Well, not really a bar, per se, more like a nice restaurant loungey-kind of bar.
The kind that serves brunch. And Bloody Mary’s.
My first dilly bean was lovingly served in place of celery to stir a brunchy Bloody Mary, and I thought it was brilliant. I’ve been hooked ever since.
Dilly beans are great. A green bean, pickled with seasonings you normally relegate to cucumbers. Except. . . . they become different. They’re crunchier, they have a better bite, and, of course, they don’t fall apart in one’s drink. They’re the perfect thing you can do to a green bean, other than eat them fresh out of the garden.
My parents make traditional dilly beans, processed with vinegar and canned with a boiling water bath to seal for shelf stability.
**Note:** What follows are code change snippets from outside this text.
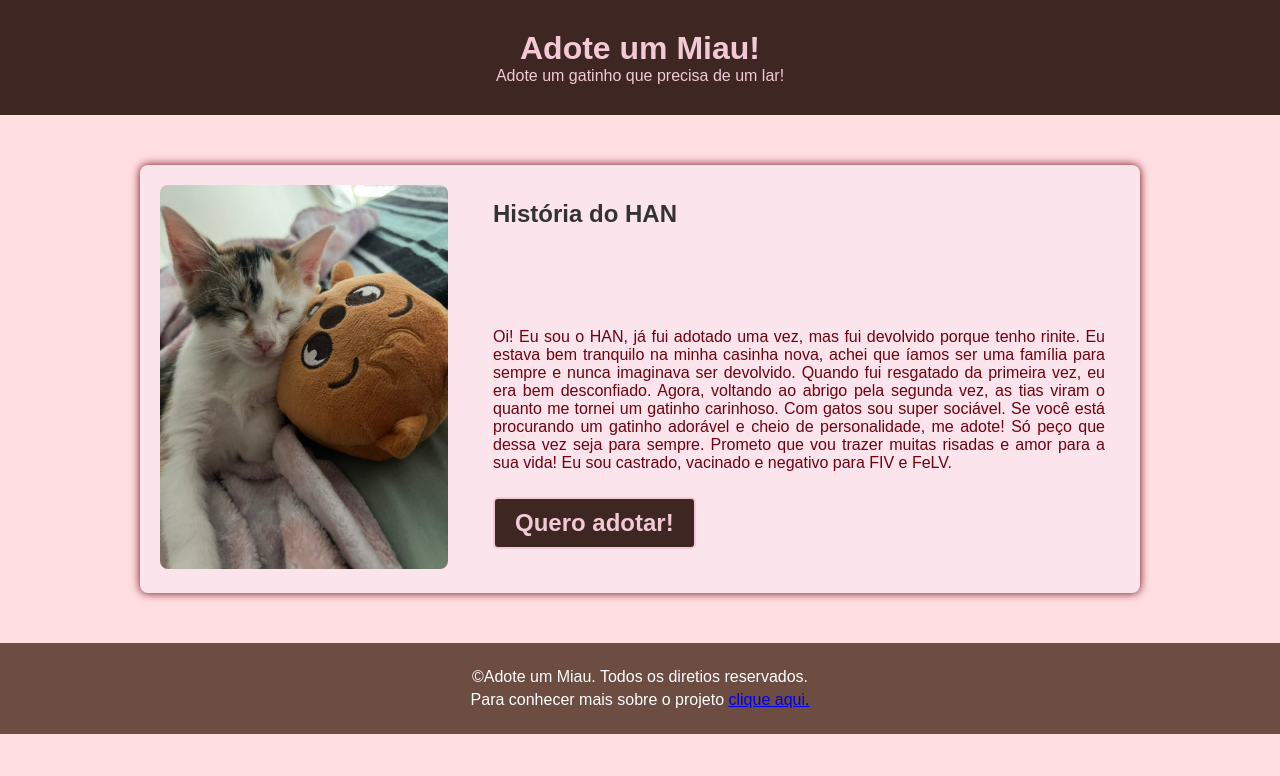
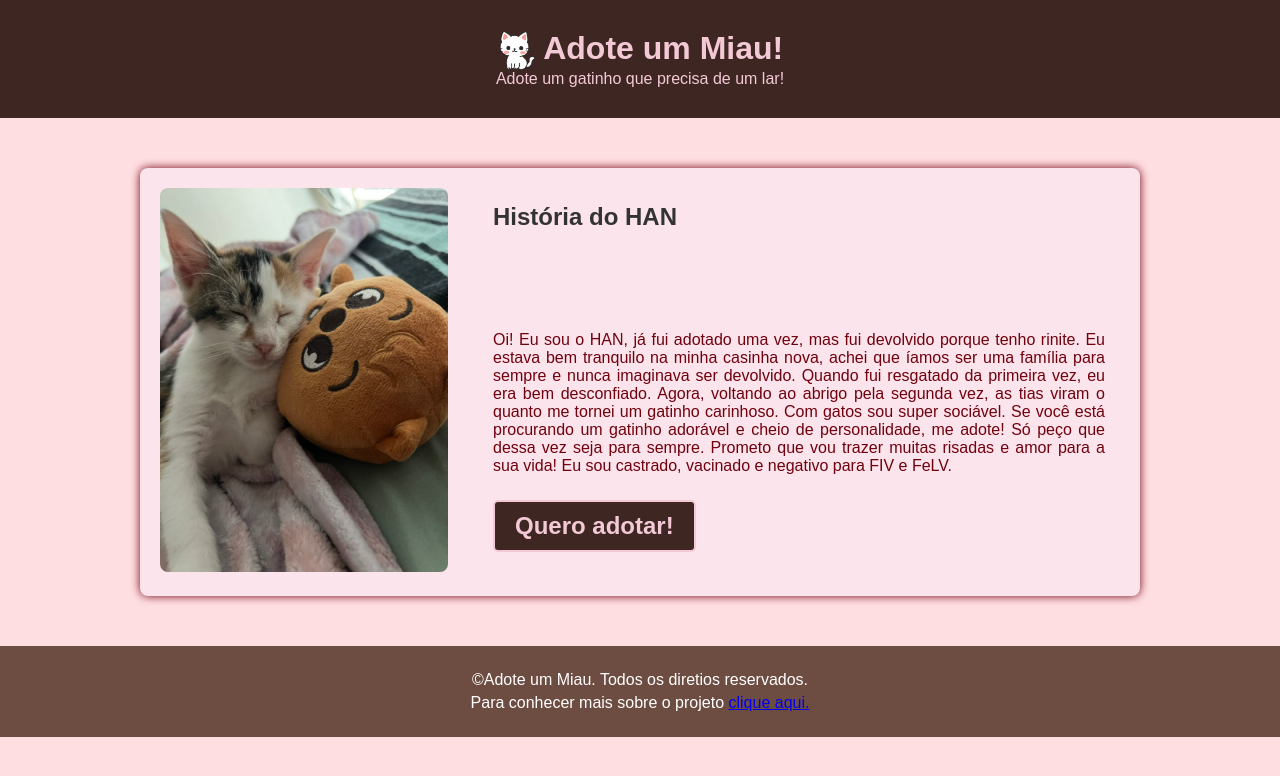
Before and after one commit to wolcovrafaela/Novo-Projeto, a plain HTML site: page Projeto Site HTML/Projeto Site HTML/Gatinhos/HAN.html in a window 1280 px wide. Drawn offline with Linux system fonts and the light colour scheme; a web font is replaced by a local one.

Commit message:
Add files via upload

```diff
--- a/Projeto Site HTML/Projeto Site HTML/CSS/style.css
+++ b/Projeto Site HTML/Projeto Site HTML/CSS/style.css
@@ -18,6 +18,13 @@ header {
     background-color: #3e2723;
     color: #f4c9d6;
     text-align: center;
+}
+
+.icon_titulo{
+    height: 1.2em;
+    width: 1.2em;
+    vertical-align: middle;
+    margin-right: 8px;
 }
 
 .sobre-projeto{
--- a/Projeto Site HTML/Projeto Site HTML/Gatinhos/HAN.html
+++ b/Projeto Site HTML/Projeto Site HTML/Gatinhos/HAN.html
@@ -4,11 +4,12 @@
     <meta charset="UTF-8">
     <meta name="viewport" content="width=device-width, initial-scale=1.0">
     <link rel="stylesheet" href="../CSS/style.css">
+    <link rel="icon" type="image/png" href="../Imagens/icon_cat.jpg.jpg">
     <title>Gatinho HAN</title>
 </head>
 <body>
         <header>
-            <h1>Adote um Miau!</h1>
+            <h1><img src="../Imagens/icon_cat.jpg.jpg" class="icon_titulo">Adote um Miau!</h1>
             <p>Adote um gatinho que precisa de um lar!</p>
         </header>
         <main class="principal">
```
Also changed, not shown: Projeto Site HTML/Projeto Site HTML/Gatinhos/Chan.html (+2 -1 lines), Projeto Site HTML/Projeto Site HTML/Gatinhos/Changbin.html (+2 -1 lines), Projeto Site HTML/Projeto Site HTML/Gatinhos/Felix.html (+2 -1 lines), Projeto Site HTML/Projeto Site HTML/Gatinhos/Hyunjin.html (+2 -1 lines), Projeto Site HTML/Projeto Site HTML/Gatinhos/I.N.html (+2 -1 lines), Projeto Site HTML/Projeto Site HTML/Gatinhos/Lee.Know.html (+2 -1 lines), Projeto Site HTML/Projeto Site HTML/Gatinhos/Seungmin.html (+2 -1 lines), Projeto Site HTML/Projeto Site HTML/index.html (+2 -1 lines), Projeto Site HTML/Projeto Site HTML/Imagens/icon_cat.jpg.jpg (added).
They are awesome and are a welcome treat in a Christmas basket. I, on the other hand, have been trying my hand at lacto-fermenting mine for home use, and frankly, I love them even more! Without the strong flavor of the vinegar, the beans and fresh herbs really shine through, while the added benefit of eating a crunchy, salty snack, with probiotics included, can’t be beat.
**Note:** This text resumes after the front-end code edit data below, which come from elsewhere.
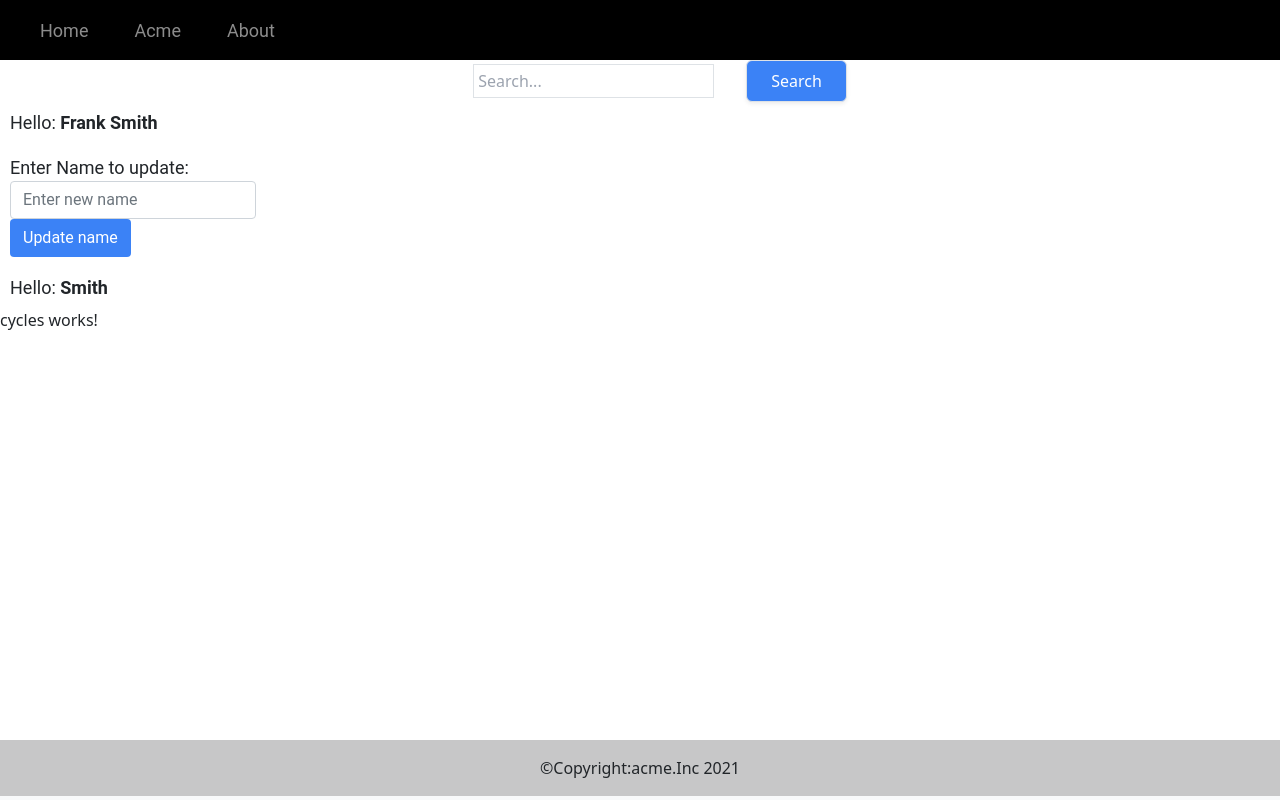
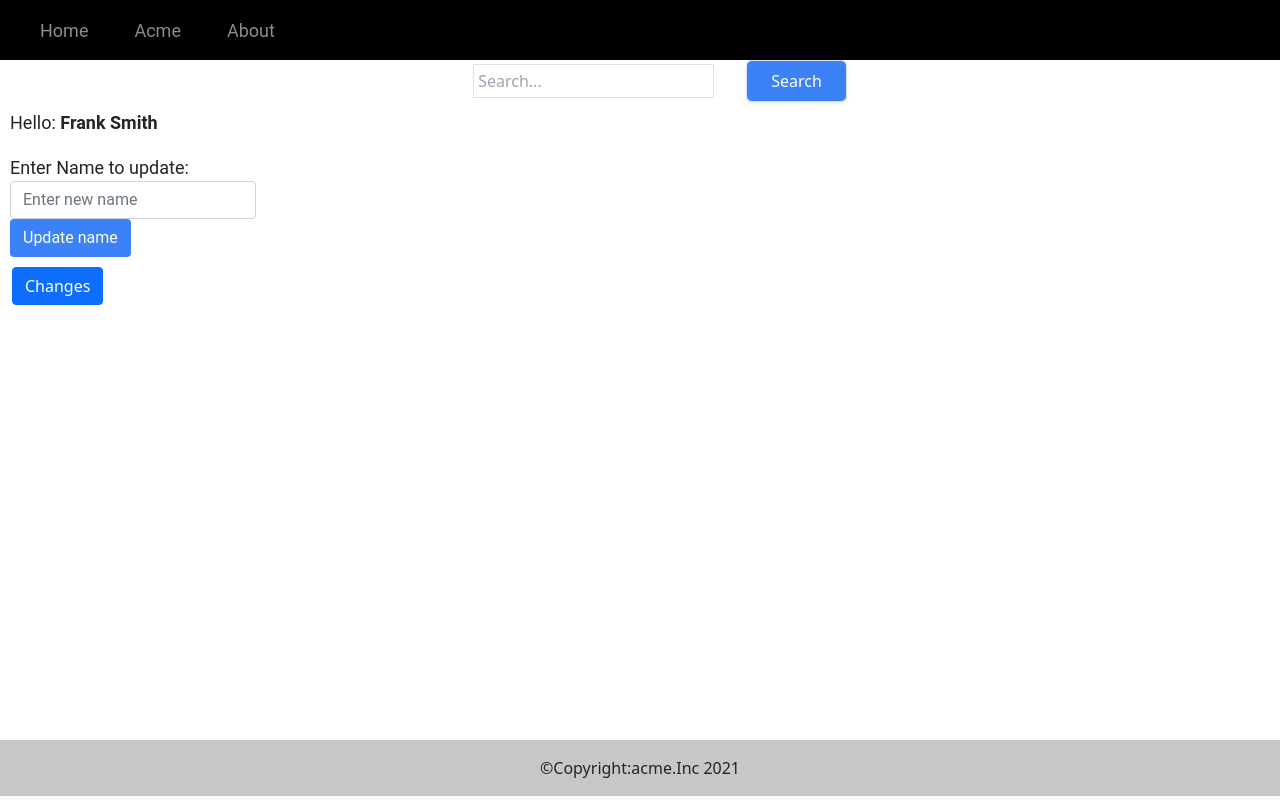
Before and after one commit to Satishchilkaka/ang-core, an Angular app: page / in a window 1280 px wide. Built offline with nearby package versions, Linux system fonts and the light colour scheme.

Commit message:
Add on chnage

```diff
--- a/src/app/cycles/cycles.component.html
+++ b/src/app/cycles/cycles.component.html
@@ -1 +1 @@
-<p>cycles works!</p>
+<app-on-changes [newData]="data"></app-on-changes>
--- a/src/app/cycles/cycles.component.ts
+++ b/src/app/cycles/cycles.component.ts
@@ -1,15 +1,19 @@
-import { Component, OnInit } from '@angular/core';
+import { Component, OnChanges, OnInit, SimpleChanges } from '@angular/core';
 
 @Component({
   selector: 'app-cycles',
   templateUrl: './cycles.component.html',
   styleUrls: ['./cycles.component.css']
 })
-export class CyclesComponent implements OnInit {
-
+export class CyclesComponent implements OnInit, OnChanges {
+  data = 0;
   constructor() { }
-
+  changeData() {
+    this.data + 1;
+  }
+  ngOnChanges(changes: SimpleChanges): void {
+    console.log(changes)
+  }
   ngOnInit(): void {
   }
-
 }
--- a/src/app/features/name-display/name-display.component.html
+++ b/src/app/features/name-display/name-display.component.html
@@ -1,4 +1,4 @@
 <app-name-details [fullName]="newName"></app-name-details>
 <app-update-name (updateName)="updateName($event)"></app-update-name>
 
-<app-name-details [fullName]="inputName"></app-name-details>
+<!-- <app-name-details [fullName]="inputName"></app-name-details> -->
```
I make my dilly beans with beans I’ve grown a bit extra long on purpose. (I’ve always got those Bloody Mary’s in mind, I guess!) and batch process them in half-gallon or gallon batches. Once they’re fermented and “pickled” I drain them from the original brine, disperse them into smaller containers, adding fresh brine and herbs, and store. I find that this process works better for me in terms of keeping the vegetables submerged in the brine, and I have less waste. If you prefer to pickle them directly in the jar they’ll be stored in, you’re more than welcome to do that and can still use this recipe, just disperse the herbs a little bit more evenly amongst the jars and make sure that the vegetables are thoroughly submerged for the entire processing time, about two weeks.
Enjoy these Dilly Beans on top of a zesty Salad Nicoise, on the side of a sandwich, or simply to stir along a Bloody Mary. One bite, and you’ll be hooked!
Lacto-Fermented Dilly Beans
per every half gallon
- 1 pound tender, young green beans, trimmed
- 2 hot peppers (I used Serrano), stems cut off and sliced in half lengthwise
- 3 garlic cloves, chopped
- 1 teaspoon whole black peppercorns
- 1 Tablespoon dill seed
- a small handful of fresh dill
- Brine consisting of 1/3 cup pickling salt or sea salt to every 2 quarts of water
- quart size freezer bag
In a half-gallon mason jar or crock, layer beans, garlic, peppers and herbs and spices. Dissolve the salt in the water and pour enough brine over the beans to cover them well. Push a quart-size (or gallon size if your crock has a larger opening and surface area) freezer bag into the top of the jar and pour the remaining brine into the bag, removing air from bag before sealing.
The point of the freezer bag is to keep the vegetables submerged while brining while, if the brine evaporates or the bag leaks, it doesn’t dilute the brine.
Store at room temperature for about two weeks, covered with a dishtowel, if necessary, to keep bugs out, but not sealed. Oxygen is needed for lacto-fermentation. Lacto-fermentation, indicated by tiny bubbles, should begin within 3 days. If any scum appears at the top of the jar, simply skim it off and rinse off the brine bag before re-covering.
Dilly beans should be ready in about two weeks, when they taste sour and the bubbling has stopped. Remove the brine bag and, either cap the jar, or you can drain the vegetables, re-jar into smaller jars, add new spices (dill seeds, garlic and peppercorns, specifically – no more fresh dill this time around) and top with fresh brine of the same consistency as indicated above, before capping.
Store in a cool, dark place until ready to eat. Some prefer keeping their lacto-fermented pickles in the fridge, but I keep mine, unopened, in our very cool basement.
I live in a 100+ year old house with a traditional basement pretty much carved out of the rock. It’s cold enough down there that I use it for a root cellar and pantry storage. And hopefully, this fall, wine cave!
Pickled beans should keep in cold storage for several months.
Want to know more about why lacto-fermenting vegetables is better for you than pickling with heat? Read this post. Keep in mind, I make both varieties, but I have a special place in my heart for those lacto-ferments!